> WORK REQUEST
From the data that follows, copy every line holding the string "rhombus".

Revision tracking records
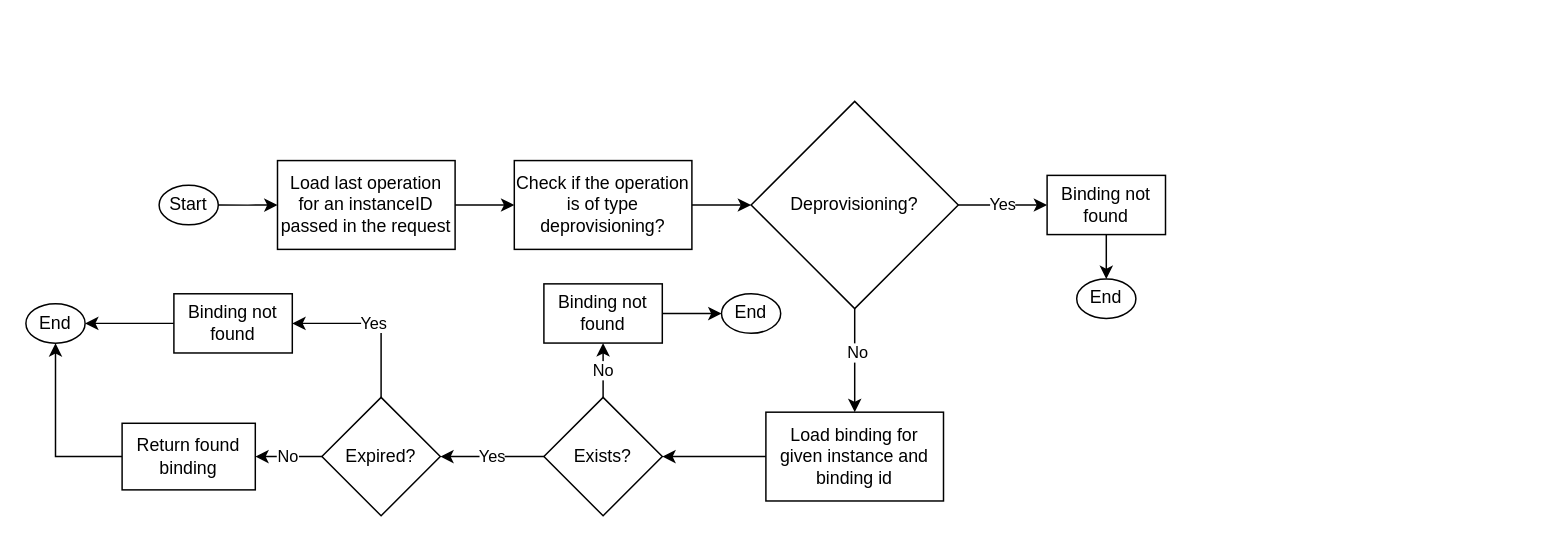
The draw.io diagram docs/assets/bindings-get-flow.drawio in kyma-project/kyma-environment-broker, before the edit. Source tidied: cells renumbered, new cells numbered last; positions are measured from the earlier drawing's top-left corner, leaving out a move shared by most shapes. Both pictures are drawn from the tidied source at 148%, with x=0, y=0 at pixel (25, 101).
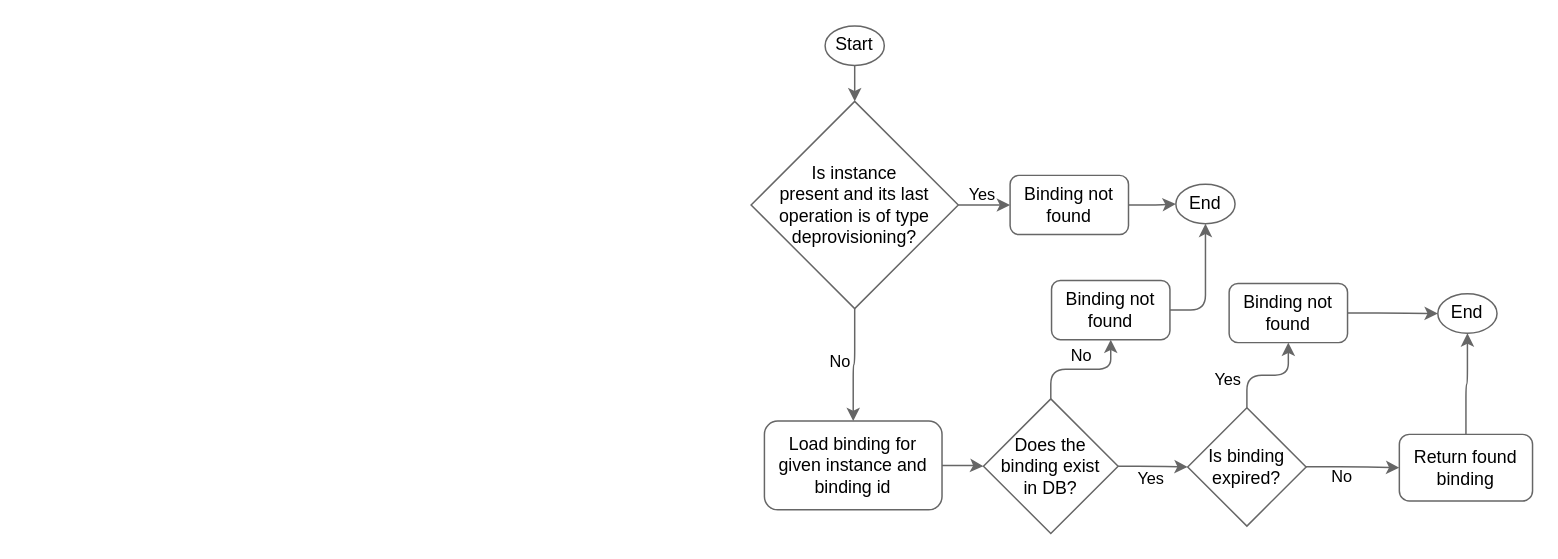
The same diagram, later.

Commit message (it also covers changes not shown here):
Review Corrections

What changed in the source:
```diff
@@
-<mxGraphModel>
+<mxGraphModel background="#ffffff">
@@
-    <mxCell id="2" style="edgeStyle=orthogonalEdgeStyle;rounded=0;jettySize=auto;html=1;exitX=1;exitY=0.5;exitDx=0;exitDy=0;" parent="1" edge="1" source="3" target="5">
-      <mxGeometry relative="1" as="geometry" />
-    </mxCell>
+    <mxCell id="31" style="edgeStyle=orthogonalEdgeStyle;rounded=1;jettySize=auto;html=1;curved=0;strokeColor=#666666;" parent="1" edge="1" source="3" target="9">
+      <mxGeometry relative="1" as="geometry" />
+    </mxCell>
-    <mxCell id="3" value="Start" style="ellipse;whiteSpace=wrap;html=1;" parent="1" vertex="1">
-      <mxGeometry x="90" y="56.7" width="40" height="26.7" as="geometry" />
+    <mxCell id="3" value="Start" style="ellipse;whiteSpace=wrap;html=1;strokeColor=#666666;fillColor=#ffffff;fontColor=#000000;" parent="1" vertex="1">
+      <mxGeometry x="540" y="-51" width="40" height="26.7" as="geometry" />
     </mxCell>
-    <mxCell id="4" style="edgeStyle=orthogonalEdgeStyle;rounded=0;jettySize=auto;html=1;exitX=1;exitY=0.5;exitDx=0;exitDy=0;entryX=0;entryY=0.5;entryDx=0;entryDy=0;" parent="1" edge="1" source="5" target="11">
-      <mxGeometry relative="1" as="geometry" />
+    <mxCell id="4" style="edgeStyle=orthogonalEdgeStyle;rounded=1;orthogonalLoop=1;jettySize=auto;html=1;exitX=1;exitY=0.5;exitDx=0;exitDy=0;entryX=0;entryY=0.5;entryDx=0;entryDy=0;strokeColor=#666666;curved=0;fontColor=#000000;labelBackgroundColor=none;" parent="1" edge="1">
+      <mxGeometry relative="1" as="geometry">
+        <mxPoint x="330" y="70" as="targetPoint" />
+      </mxGeometry>
     </mxCell>
-    <mxCell id="5" value="Load last operation for an instanceID passed in the request" style="whiteSpace=wrap;html=1;" parent="1" vertex="1">
-      <mxGeometry x="170" y="40" width="120" height="60" as="geometry" />
-    </mxCell>
+    <mxCell id="7" value="No" style="edgeStyle=orthogonalEdgeStyle;rounded=1;jettySize=auto;html=1;exitX=0.5;exitY=1;exitDx=0;exitDy=0;entryX=0.5;entryY=0;entryDx=0;entryDy=0;strokeColor=#666666;curved=0;fontColor=#000000;labelBackgroundColor=none;" parent="1" edge="1" source="9" target="13">
+      <mxGeometry x="-0.06" y="-10" relative="1" as="geometry" />
+    </mxCell>
-    <mxCell id="6" value="Yes" style="edgeStyle=orthogonalEdgeStyle;rounded=0;jettySize=auto;html=1;exitX=1;exitY=0.5;exitDx=0;exitDy=0;" parent="1" edge="1" source="9" target="23">
-      <mxGeometry relative="1" as="geometry" />
+    <mxCell id="6" value="Yes" style="edgeStyle=orthogonalEdgeStyle;rounded=1;jettySize=auto;html=1;curved=0;strokeColor=#666666;labelBackgroundColor=none;fontColor=#000000;" parent="1" edge="1" source="9" target="23">
+      <mxGeometry x="-0.3" y="7" relative="1" as="geometry" />
     </mxCell>
-    <mxCell id="7" style="edgeStyle=orthogonalEdgeStyle;rounded=0;jettySize=auto;html=1;exitX=0.5;exitY=1;exitDx=0;exitDy=0;entryX=0.5;entryY=0;entryDx=0;entryDy=0;" parent="1" edge="1" source="9" target="13">
-      <mxGeometry relative="1" as="geometry" />
-    </mxCell>
-    <mxCell id="8" value="No" style="edgeLabel;html=1;align=center;verticalAlign=middle;" parent="7" vertex="1">
-      <mxGeometry x="-0.17" y="1" relative="1" as="geometry" />
-    </mxCell>
-    <mxCell id="9" value="Deprovisioning?" style="rhombus;whiteSpace=wrap;html=1;" parent="1" vertex="1">
+    <mxCell id="9" value="Is instance &lt;br&gt;present and its last operation is of type deprovisioning?" style="rhombus;whiteSpace=wrap;html=1;strokeColor=#666666;fillColor=#ffffff;fontColor=#000000;" parent="1" vertex="1">
       <mxGeometry x="490" width="140" height="140" as="geometry" />
     </mxCell>
-    <mxCell id="10" style="edgeStyle=orthogonalEdgeStyle;rounded=0;jettySize=auto;html=1;exitX=1;exitY=0.5;exitDx=0;exitDy=0;entryX=0;entryY=0.5;entryDx=0;entryDy=0;" parent="1" edge="1" source="11" target="9">
-      <mxGeometry relative="1" as="geometry" />
-    </mxCell>
-    <mxCell id="11" value="Check if the operation is of type deprovisioning?" style="whiteSpace=wrap;html=1;" parent="1" vertex="1">
-      <mxGeometry x="330" y="40" width="120" height="60" as="geometry" />
-    </mxCell>
-    <mxCell id="12" style="edgeStyle=orthogonalEdgeStyle;rounded=0;jettySize=auto;html=1;exitX=0;exitY=0.5;exitDx=0;exitDy=0;entryX=1;entryY=0.5;entryDx=0;entryDy=0;" parent="1" edge="1" source="13" target="16">
+    <mxCell id="12" style="edgeStyle=orthogonalEdgeStyle;rounded=1;jettySize=auto;html=1;strokeColor=#666666;curved=0;fontColor=#000000;labelBackgroundColor=none;entryX=0;entryY=0.5;entryDx=0;entryDy=0;" parent="1" edge="1" source="13" target="16">
       <mxGeometry relative="1" as="geometry" />
     </mxCell>
-    <mxCell id="13" value="Load binding for given instance and binding id" style="whiteSpace=wrap;html=1;" parent="1" vertex="1">
-      <mxGeometry x="500" y="210" width="120" height="60" as="geometry" />
+    <mxCell id="13" value="Load binding for given instance and binding id" style="whiteSpace=wrap;html=1;strokeColor=#666666;fillColor=#ffffff;fontColor=#000000;rounded=1;" parent="1" vertex="1">
+      <mxGeometry x="499" y="216" width="120" height="60" as="geometry" />
     </mxCell>
-    <mxCell id="14" value="No" style="edgeStyle=orthogonalEdgeStyle;rounded=0;jettySize=auto;html=1;exitX=0.5;exitY=0;exitDx=0;exitDy=0;entryX=0.5;entryY=1;entryDx=0;entryDy=0;" parent="1" edge="1" source="16" target="29">
-      <mxGeometry relative="1" as="geometry" />
+    <mxCell id="14" value="No" style="edgeStyle=orthogonalEdgeStyle;rounded=1;jettySize=auto;html=1;exitX=0.5;exitY=0;exitDx=0;exitDy=0;entryX=0.5;entryY=1;entryDx=0;entryDy=0;strokeColor=#666666;curved=0;fontColor=#000000;labelBackgroundColor=none;" parent="1" edge="1" source="16" target="29">
+      <mxGeometry x="-0.01" y="9" relative="1" as="geometry" />
     </mxCell>
-    <mxCell id="15" value="Yes" style="edgeStyle=orthogonalEdgeStyle;rounded=0;jettySize=auto;html=1;exitX=0;exitY=0.5;exitDx=0;exitDy=0;" parent="1" edge="1" source="16" target="19">
-      <mxGeometry relative="1" as="geometry" />
+    <mxCell id="15" value="Yes" style="edgeStyle=orthogonalEdgeStyle;rounded=1;jettySize=auto;html=1;exitX=1;exitY=0.5;exitDx=0;exitDy=0;strokeColor=#666666;curved=0;fontColor=#000000;labelBackgroundColor=none;" parent="1" edge="1" source="16" target="19">
+      <mxGeometry x="-0.06" y="-8" relative="1" as="geometry" />
     </mxCell>
-    <mxCell id="16" value="Exists?" style="rhombus;whiteSpace=wrap;html=1;" parent="1" vertex="1">
-      <mxGeometry x="350" y="200" width="80" height="80" as="geometry" />
+    <mxCell id="16" value="Does the &lt;br&gt;binding exist &lt;br&gt;in DB?" style="rhombus;whiteSpace=wrap;html=1;strokeColor=#666666;fillColor=#ffffff;fontColor=#000000;" parent="1" vertex="1">
+      <mxGeometry x="647" y="201" width="91" height="91" as="geometry" />
     </mxCell>
-    <mxCell id="17" value="Yes" style="edgeStyle=orthogonalEdgeStyle;rounded=0;jettySize=auto;html=1;exitX=0.5;exitY=0;exitDx=0;exitDy=0;entryX=1;entryY=0.5;entryDx=0;entryDy=0;" parent="1" edge="1" source="19" target="26">
-      <mxGeometry relative="1" as="geometry" />
+    <mxCell id="17" value="Yes" style="edgeStyle=orthogonalEdgeStyle;rounded=1;jettySize=auto;html=1;exitX=0.5;exitY=0;exitDx=0;exitDy=0;strokeColor=#666666;curved=0;fontColor=#000000;labelBackgroundColor=none;" parent="1" edge="1" source="19" target="26">
+      <mxGeometry x="-0.43" y="8" relative="1" as="geometry">
+        <mxPoint x="-5" y="2" as="offset" />
+      </mxGeometry>
     </mxCell>
-    <mxCell id="18" value="No" style="edgeStyle=orthogonalEdgeStyle;rounded=0;jettySize=auto;html=1;exitX=0;exitY=0.5;exitDx=0;exitDy=0;" parent="1" edge="1" source="19" target="21">
-      <mxGeometry relative="1" as="geometry" />
+    <mxCell id="18" value="No" style="edgeStyle=orthogonalEdgeStyle;rounded=1;jettySize=auto;html=1;exitX=0.955;exitY=0.498;exitDx=0;exitDy=0;strokeColor=#666666;curved=0;fontColor=#000000;labelBackgroundColor=none;exitPerimeter=0;" parent="1" edge="1" source="19" target="21">
+      <mxGeometry x="-0.16" y="-7" relative="1" as="geometry" />
     </mxCell>
-    <mxCell id="19" value="Expired?" style="rhombus;whiteSpace=wrap;html=1;" parent="1" vertex="1">
-      <mxGeometry x="200" y="200" width="80" height="80" as="geometry" />
+    <mxCell id="19" value="Is binding expired?" style="rhombus;whiteSpace=wrap;html=1;strokeColor=#666666;fillColor=#ffffff;fontColor=#000000;" parent="1" vertex="1">
+      <mxGeometry x="785" y="207" width="80" height="80" as="geometry" />
     </mxCell>
-    <mxCell id="20" style="edgeStyle=orthogonalEdgeStyle;rounded=0;jettySize=auto;html=1;" parent="1" edge="1" source="21" target="27">
+    <mxCell id="20" style="edgeStyle=orthogonalEdgeStyle;rounded=1;jettySize=auto;html=1;strokeColor=#666666;curved=0;fontColor=#000000;labelBackgroundColor=none;" parent="1" edge="1" source="21" target="27">
       <mxGeometry relative="1" as="geometry" />
     </mxCell>
-    <mxCell id="21" value="Return found binding" style="whiteSpace=wrap;html=1;" parent="1" vertex="1">
-      <mxGeometry x="65" y="217.5" width="90" height="45" as="geometry" />
+    <mxCell id="21" value="Return found binding" style="whiteSpace=wrap;html=1;strokeColor=#666666;fillColor=#ffffff;fontColor=#000000;rounded=1;" parent="1" vertex="1">
+      <mxGeometry x="928" y="225" width="90" height="45" as="geometry" />
     </mxCell>
-    <mxCell id="22" style="edgeStyle=orthogonalEdgeStyle;rounded=0;jettySize=auto;html=1;" parent="1" edge="1" source="23" target="24">
-      <mxGeometry relative="1" as="geometry" />
-    </mxCell>
+    <mxCell id="32" style="edgeStyle=orthogonalEdgeStyle;rounded=1;jettySize=auto;html=1;fontColor=#666666;labelBackgroundColor=none;strokeColor=#666666;curved=0;" parent="1" edge="1" source="23" target="30">
+      <mxGeometry relative="1" as="geometry" />
+    </mxCell>
-    <mxCell id="23" value="Binding not found" style="whiteSpace=wrap;html=1;" parent="1" vertex="1">
-      <mxGeometry x="690" y="50" width="80" height="40" as="geometry" />
+    <mxCell id="23" value="Binding not found" style="whiteSpace=wrap;html=1;strokeColor=#666666;fillColor=#ffffff;fontColor=#000000;rounded=1;" parent="1" vertex="1">
+      <mxGeometry x="665" y="50" width="80" height="40" as="geometry" />
     </mxCell>
-    <mxCell id="24" value="End" style="ellipse;whiteSpace=wrap;html=1;" parent="1" vertex="1">
-      <mxGeometry x="710" y="120" width="40" height="26.7" as="geometry" />
-    </mxCell>
-    <mxCell id="25" style="edgeStyle=orthogonalEdgeStyle;rounded=0;jettySize=auto;html=1;" parent="1" edge="1" source="26" target="27">
+    <mxCell id="25" style="edgeStyle=orthogonalEdgeStyle;rounded=1;jettySize=auto;html=1;strokeColor=#666666;curved=0;fontColor=#000000;labelBackgroundColor=none;" parent="1" edge="1" source="26" target="27">
       <mxGeometry relative="1" as="geometry" />
     </mxCell>
-    <mxCell id="26" value="Binding not found" style="whiteSpace=wrap;html=1;" parent="1" vertex="1">
-      <mxGeometry x="100" y="130" width="80" height="40" as="geometry" />
+    <mxCell id="26" value="Binding not found" style="whiteSpace=wrap;html=1;strokeColor=#666666;fillColor=#ffffff;fontColor=#000000;rounded=1;" parent="1" vertex="1">
+      <mxGeometry x="813" y="123" width="80" height="40" as="geometry" />
     </mxCell>
-    <mxCell id="27" value="End" style="ellipse;whiteSpace=wrap;html=1;" parent="1" vertex="1">
-      <mxGeometry y="136.7" width="40" height="26.7" as="geometry" />
+    <mxCell id="27" value="End" style="ellipse;whiteSpace=wrap;html=1;strokeColor=#666666;fillColor=#ffffff;fontColor=#000000;" parent="1" vertex="1">
+      <mxGeometry x="954" y="130" width="40" height="26.7" as="geometry" />
     </mxCell>
-    <mxCell id="28" style="edgeStyle=orthogonalEdgeStyle;rounded=0;jettySize=auto;html=1;" parent="1" edge="1" source="29" target="30">
+    <mxCell id="28" style="edgeStyle=orthogonalEdgeStyle;rounded=1;jettySize=auto;html=1;strokeColor=#666666;curved=0;fontColor=#000000;labelBackgroundColor=none;" parent="1" edge="1" source="29" target="30">
       <mxGeometry relative="1" as="geometry" />
     </mxCell>
-    <mxCell id="29" value="Binding not found" style="whiteSpace=wrap;html=1;" parent="1" vertex="1">
-      <mxGeometry x="350" y="123.3" width="80" height="40" as="geometry" />
+    <mxCell id="29" value="Binding not found" style="whiteSpace=wrap;html=1;strokeColor=#666666;fillColor=#ffffff;fontColor=#000000;rounded=1;" parent="1" vertex="1">
+      <mxGeometry x="693" y="121" width="80" height="40" as="geometry" />
     </mxCell>
-    <mxCell id="30" value="End" style="ellipse;whiteSpace=wrap;html=1;" parent="1" vertex="1">
-      <mxGeometry x="470" y="130" width="40" height="26.7" as="geometry" />
+    <mxCell id="30" value="End" style="ellipse;whiteSpace=wrap;html=1;strokeColor=#666666;fillColor=#ffffff;fontColor=#000000;" parent="1" vertex="1">
+      <mxGeometry x="777" y="56" width="40" height="26.7" as="geometry" />
     </mxCell>
```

> ANSWER SECTION
-    <mxCell id="9" value="Deprovisioning?" style="rhombus;whiteSpace=wrap;html=1;" parent="1" vertex="1">
+    <mxCell id="9" value="Is instance &lt;br&gt;present and its last operation is of type deprovisioning?" style="rhombus;whiteSpace=wrap;html=1;strokeColor=#666666;fillColor=#ffffff;fontColor=#000000;" parent="1" vertex="1">
-    <mxCell id="16" value="Exists?" style="rhombus;whiteSpace=wrap;html=1;" parent="1" vertex="1">
+    <mxCell id="16" value="Does the &lt;br&gt;binding exist &lt;br&gt;in DB?" style="rhombus;whiteSpace=wrap;html=1;strokeColor=#666666;fillColor=#ffffff;fontColor=#000000;" parent="1" vertex="1">
-    <mxCell id="19" value="Expired?" style="rhombus;whiteSpace=wrap;html=1;" parent="1" vertex="1">
+    <mxCell id="19" value="Is binding expired?" style="rhombus;whiteSpace=wrap;html=1;strokeColor=#666666;fillColor=#ffffff;fontColor=#000000;" parent="1" vertex="1">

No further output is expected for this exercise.